• **What to work on**
For the records below, copy exactly the span that begins at the line containing "These files come" and stops after the line containing "590px; left: 30%;", minus any pictures.
=======
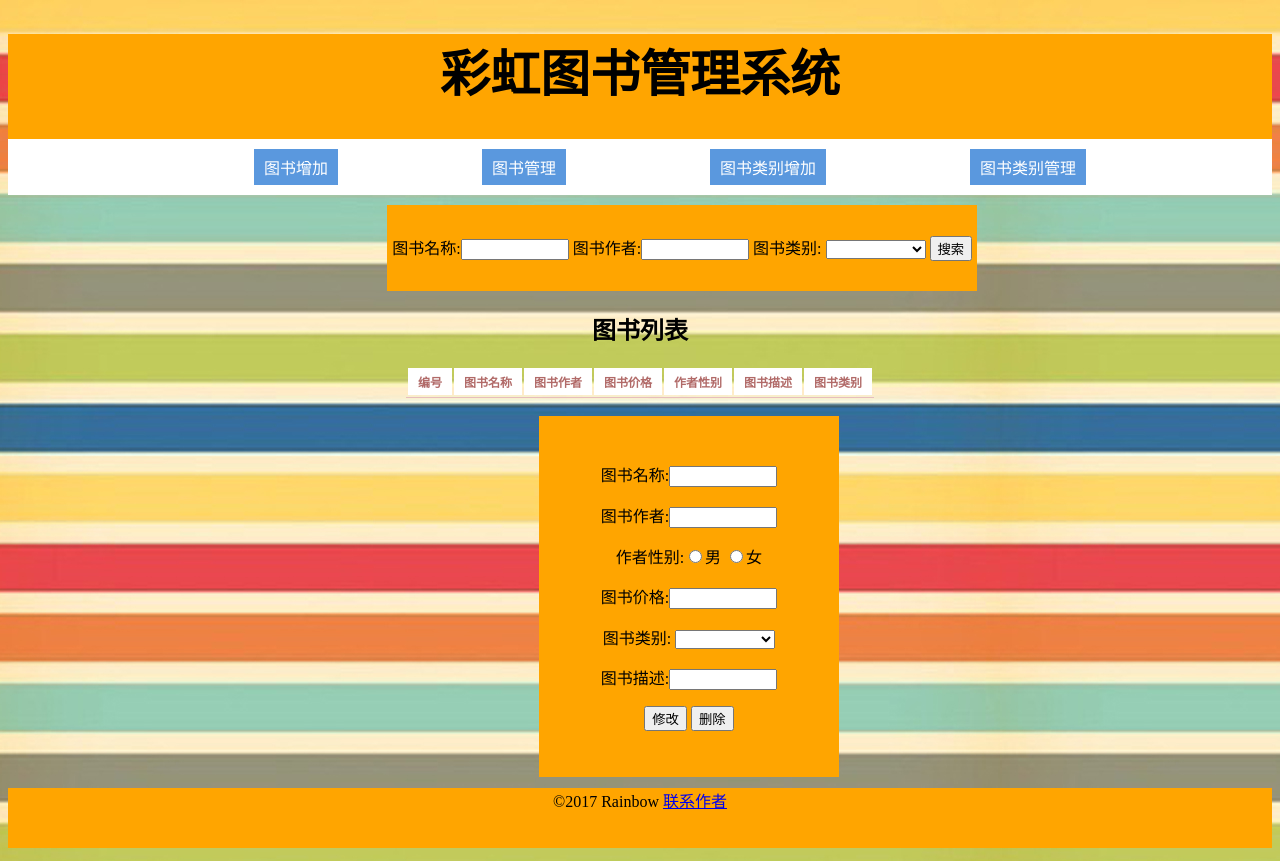
Repository: Rainbow-Chua/learningcode
Page: http://localhost/MyBookManager/BookManager.jsp
These files come from the project's save history. The page is drawn as it stood at one moment and after the next save; the edit follows.
The browser window is 1280 px wide. The pictures show the whole page.
The page is served by Tomcat 9. Queries for data that is not in the repository find no rows.

Above is the page before, as saved 2017-11-19 03:21:32.

After the next save:
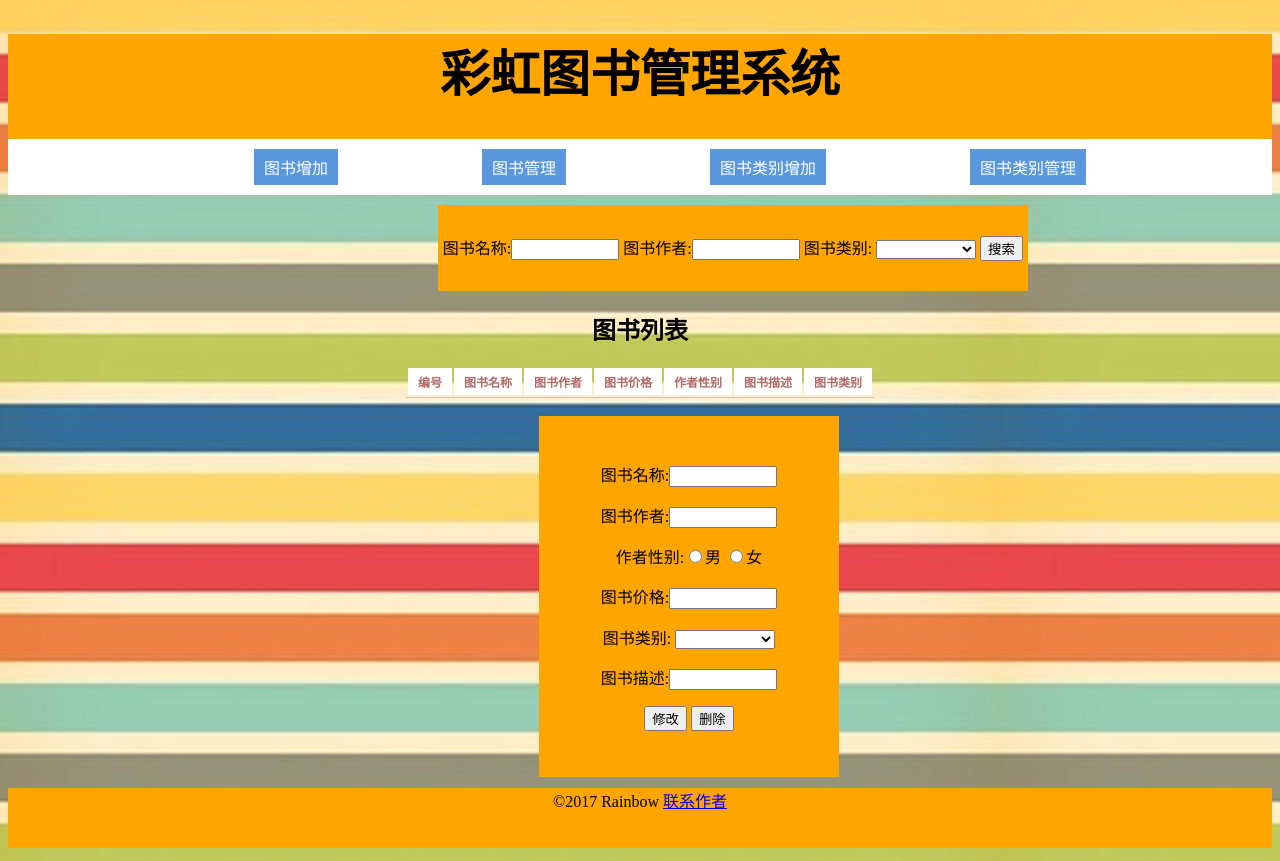
Saved 106 s later.
--- a/MyBookManager/WebContent/BookManager.jsp
+++ b/MyBookManager/WebContent/BookManager.jsp
@@ -61,7 +61,7 @@ h2 {
 <body onload="IniEvent()">
 	<div>
 		<form action="bookmanager.do" method="get"
-			style="background-color: orange; position: relative; width: 590px; left: 30%; padding-top: 30px; padding-bottom: 30px">
+			style="background-color: orange; position: relative; width: 590px; left: 34%; padding-top: 30px; padding-bottom: 30px">
 			<p style="display: inline;">
 				图书名称:<input id="bookName" type="text" name="bookName"
 					style="width: 100px;" />
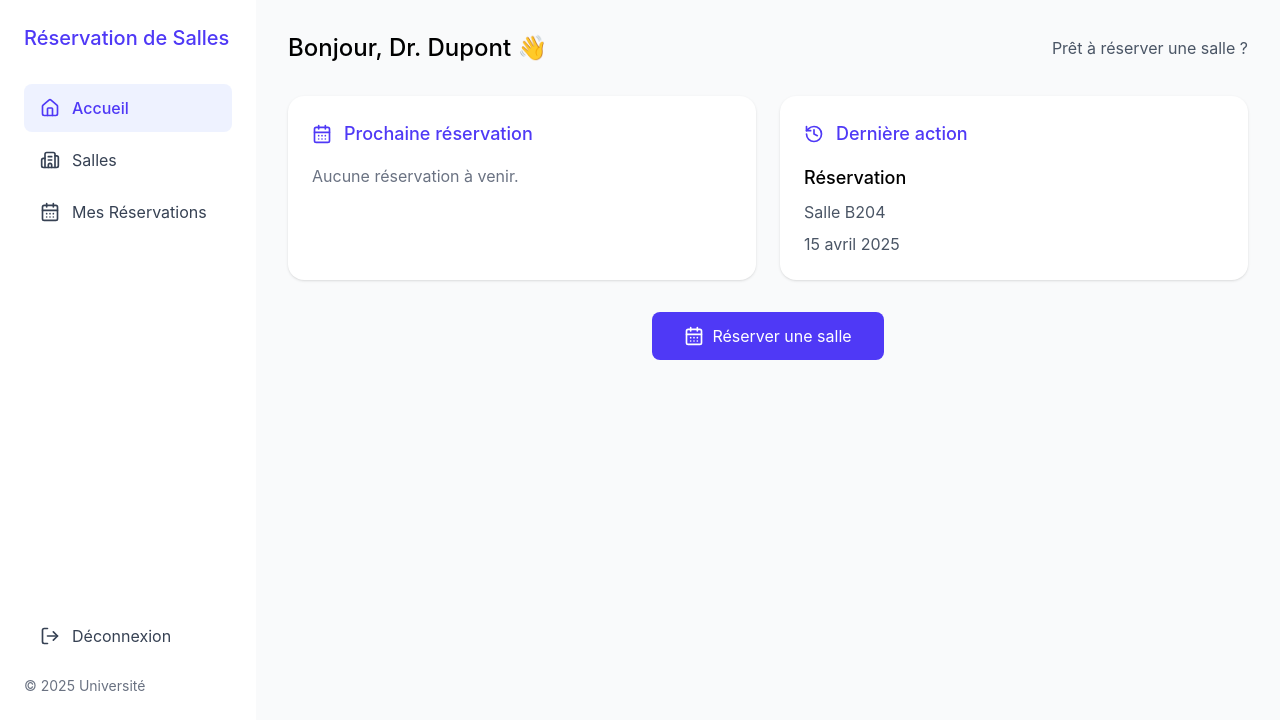
Repository: alaouii1/reservation-salles-front-V0.0.1
Page: /
An editor plug-in stored every save of this project. The page is shown before and after the next save, followed by the edit.
The browser window is 1280 px wide. The pictures show the whole page.
The page's requests for data from a server got no answer. The project was rebuilt for these pictures with package versions that can differ from the ones it lists, and the page was loaded fresh each time. No one was signed in, and anything a server would have sent is missing. Also part of the build but not shown: vite.config.ts, src/services/salleService.ts, src/pages/Rooms.tsx, src/pages/Reservations.tsx.

Above is the page before, as saved 2025-04-23 16:37:09.

After the next save:
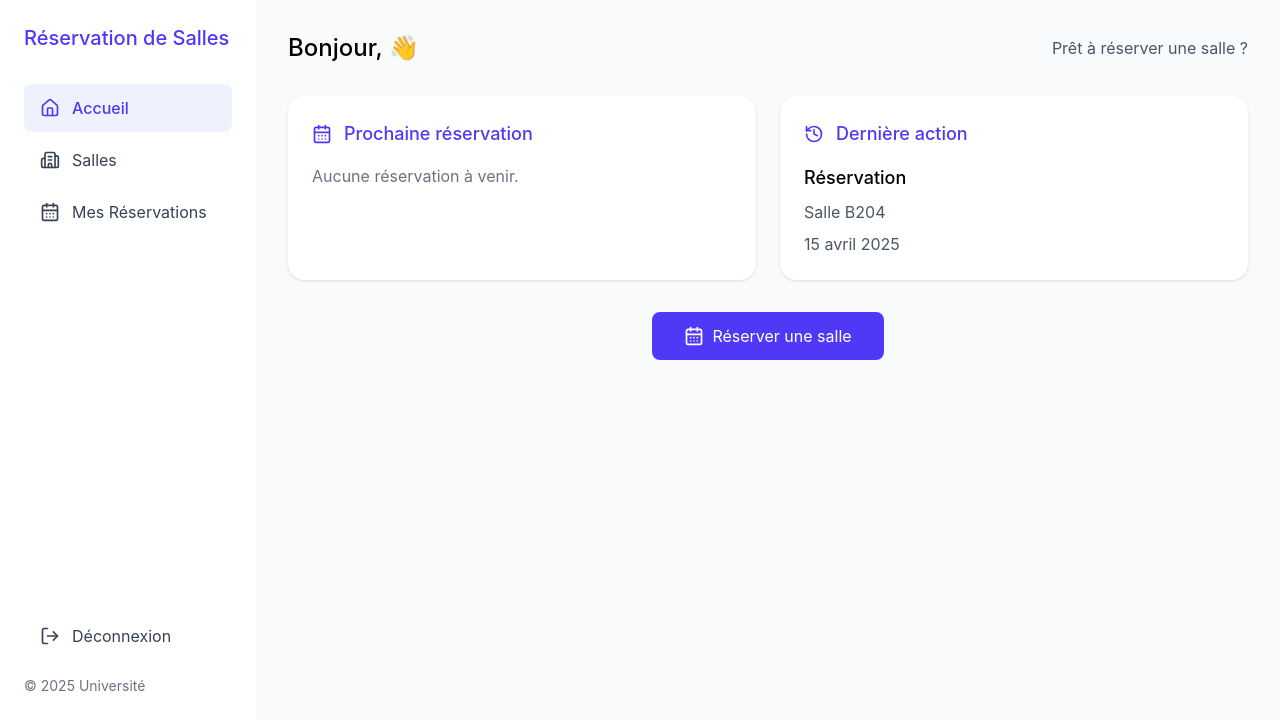
Saved 22 h 14 min later.
--- a/src/pages/Home.tsx
+++ b/src/pages/Home.tsx
@@ -28,7 +28,7 @@
         {/* Header */}
         <header className="flex justify-between items-center mb-8">
           <h1 className="text-2xl font-medium">
-            Bonjour, Dr. Dupont <span role="img" aria-label="wave">👋</span>
+            Bonjour,{} <span role="img" aria-label="wave">👋</span>
           </h1>
           <button className="text-gray-600 hover:text-gray-800">
             Prêt à réserver une salle ?

After the save that followed:
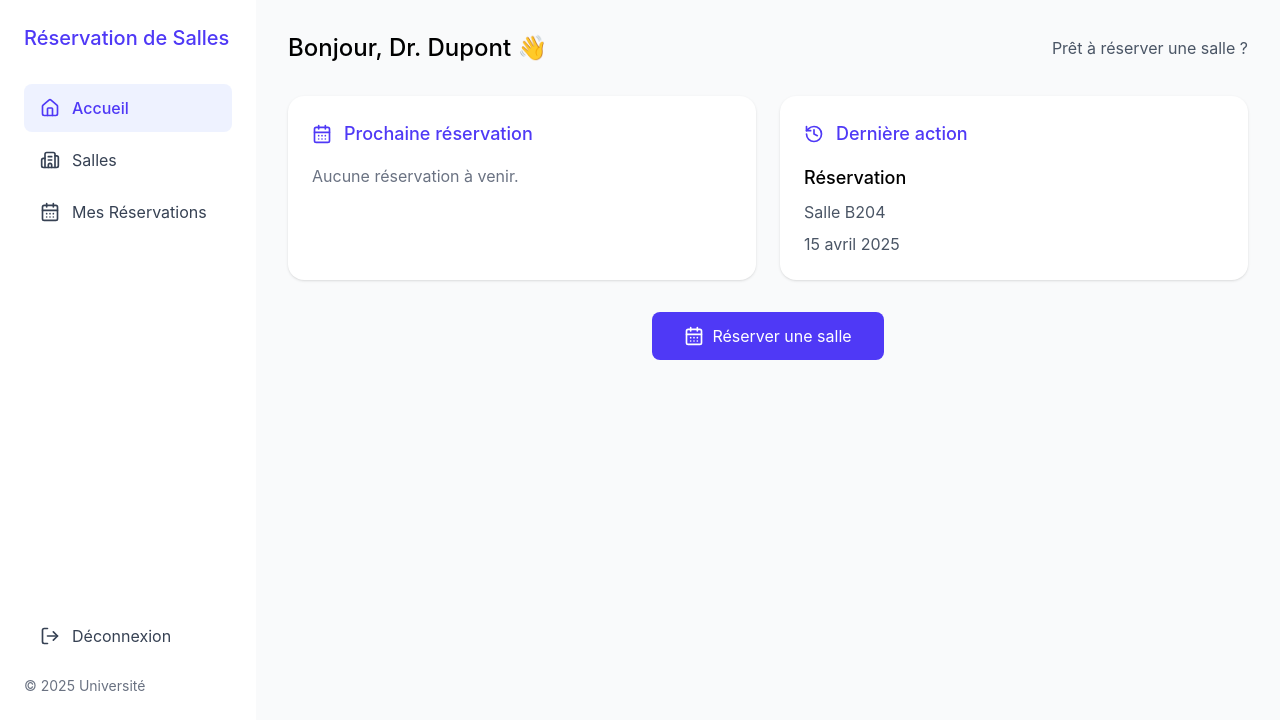
Saved 8 s later.
--- a/src/pages/Home.tsx
+++ b/src/pages/Home.tsx
@@ -28,7 +28,7 @@
         {/* Header */}
         <header className="flex justify-between items-center mb-8">
           <h1 className="text-2xl font-medium">
-            Bonjour,{} <span role="img" aria-label="wave">👋</span>
+            Bonjour, Dr. Dupont <span role="img" aria-label="wave">👋</span>
           </h1>
           <button className="text-gray-600 hover:text-gray-800">
             Prêt à réserver une salle ?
=======
• **Task result**
These files come from the project's save history. The page is drawn as it stood at one moment and after the next save; the edit follows.
The browser window is 1280 px wide. The pictures show the whole page.
The page is served by Tomcat 9. Queries for data that is not in the repository find no rows.

Above is the page before, as saved 2017-11-19 03:21:32.

After the next save:
Saved 106 s later.
--- a/MyBookManager/WebContent/BookManager.jsp
+++ b/MyBookManager/WebContent/BookManager.jsp
@@ -61,7 +61,7 @@ h2 {
 <body onload="IniEvent()">
 	<div>
 		<form action="bookmanager.do" method="get"
-			style="background-color: orange; position: relative; width: 590px; left: 30%; padding-top: 30px; padding-bottom: 30px">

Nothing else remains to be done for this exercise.